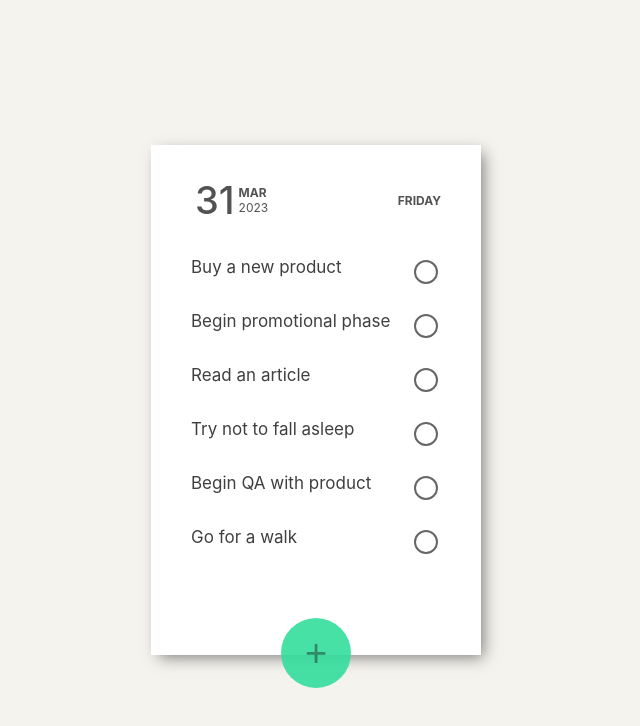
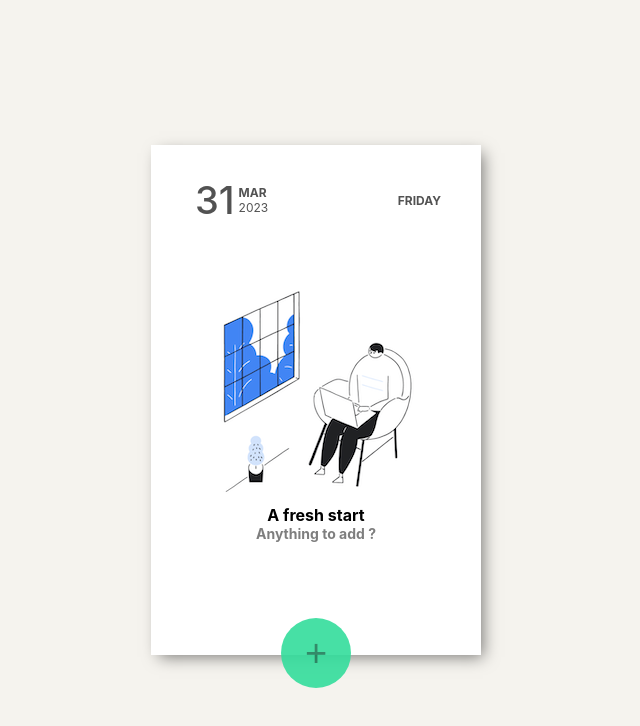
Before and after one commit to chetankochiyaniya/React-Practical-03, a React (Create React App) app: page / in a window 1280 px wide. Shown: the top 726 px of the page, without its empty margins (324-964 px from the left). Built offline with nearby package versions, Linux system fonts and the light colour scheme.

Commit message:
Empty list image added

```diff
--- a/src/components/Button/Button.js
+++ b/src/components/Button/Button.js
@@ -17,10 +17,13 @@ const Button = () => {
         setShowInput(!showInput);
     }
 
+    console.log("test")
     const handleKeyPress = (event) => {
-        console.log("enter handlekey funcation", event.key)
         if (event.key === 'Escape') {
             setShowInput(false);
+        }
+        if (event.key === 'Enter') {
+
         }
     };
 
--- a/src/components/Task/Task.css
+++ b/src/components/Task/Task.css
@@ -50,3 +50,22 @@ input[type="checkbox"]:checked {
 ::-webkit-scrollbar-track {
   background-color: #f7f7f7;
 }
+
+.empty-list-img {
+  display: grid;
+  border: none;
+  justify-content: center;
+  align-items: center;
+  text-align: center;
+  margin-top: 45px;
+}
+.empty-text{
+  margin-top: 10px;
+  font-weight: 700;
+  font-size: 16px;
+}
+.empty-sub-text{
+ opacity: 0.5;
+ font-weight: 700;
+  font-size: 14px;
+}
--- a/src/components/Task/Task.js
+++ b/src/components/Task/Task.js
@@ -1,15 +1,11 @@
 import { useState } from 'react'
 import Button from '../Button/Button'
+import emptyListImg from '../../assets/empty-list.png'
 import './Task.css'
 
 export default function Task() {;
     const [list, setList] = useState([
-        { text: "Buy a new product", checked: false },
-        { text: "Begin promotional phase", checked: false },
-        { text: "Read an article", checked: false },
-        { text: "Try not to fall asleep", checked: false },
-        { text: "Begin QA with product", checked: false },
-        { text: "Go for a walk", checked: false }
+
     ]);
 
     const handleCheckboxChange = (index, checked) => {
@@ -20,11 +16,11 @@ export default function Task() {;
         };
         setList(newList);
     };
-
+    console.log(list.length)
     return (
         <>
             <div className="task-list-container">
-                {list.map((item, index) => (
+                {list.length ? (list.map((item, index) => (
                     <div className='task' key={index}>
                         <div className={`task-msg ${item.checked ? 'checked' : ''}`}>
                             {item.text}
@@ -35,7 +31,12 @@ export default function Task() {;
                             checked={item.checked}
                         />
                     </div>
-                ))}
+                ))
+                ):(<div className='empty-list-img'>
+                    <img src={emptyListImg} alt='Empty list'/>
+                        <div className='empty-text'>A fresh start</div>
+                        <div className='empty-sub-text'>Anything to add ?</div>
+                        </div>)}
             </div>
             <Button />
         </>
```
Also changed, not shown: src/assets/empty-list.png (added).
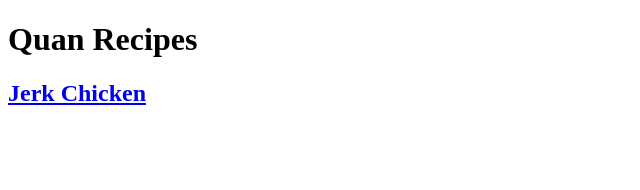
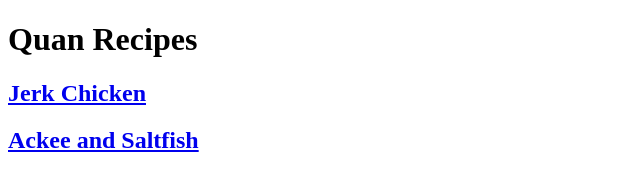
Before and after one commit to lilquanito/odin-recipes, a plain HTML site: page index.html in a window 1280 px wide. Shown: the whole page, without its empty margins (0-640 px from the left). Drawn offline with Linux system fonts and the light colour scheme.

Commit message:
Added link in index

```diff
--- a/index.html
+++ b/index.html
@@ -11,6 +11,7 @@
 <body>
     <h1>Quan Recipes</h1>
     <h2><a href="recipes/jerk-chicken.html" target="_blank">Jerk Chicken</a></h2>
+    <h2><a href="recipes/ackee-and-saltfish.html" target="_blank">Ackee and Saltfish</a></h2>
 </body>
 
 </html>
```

> **Your task**: Filter the records for lines containing the word "className" and copy each one.

> **Task solution**:
             <div className="task-list-container">
                     <div className='task' key={index}>
                         <div className={`task-msg ${item.checked ? 'checked' : ''}`}>
+                ):(<div className='empty-list-img'>
+                        <div className='empty-text'>A fresh start</div>
+                        <div className='empty-sub-text'>Anything to add ?</div>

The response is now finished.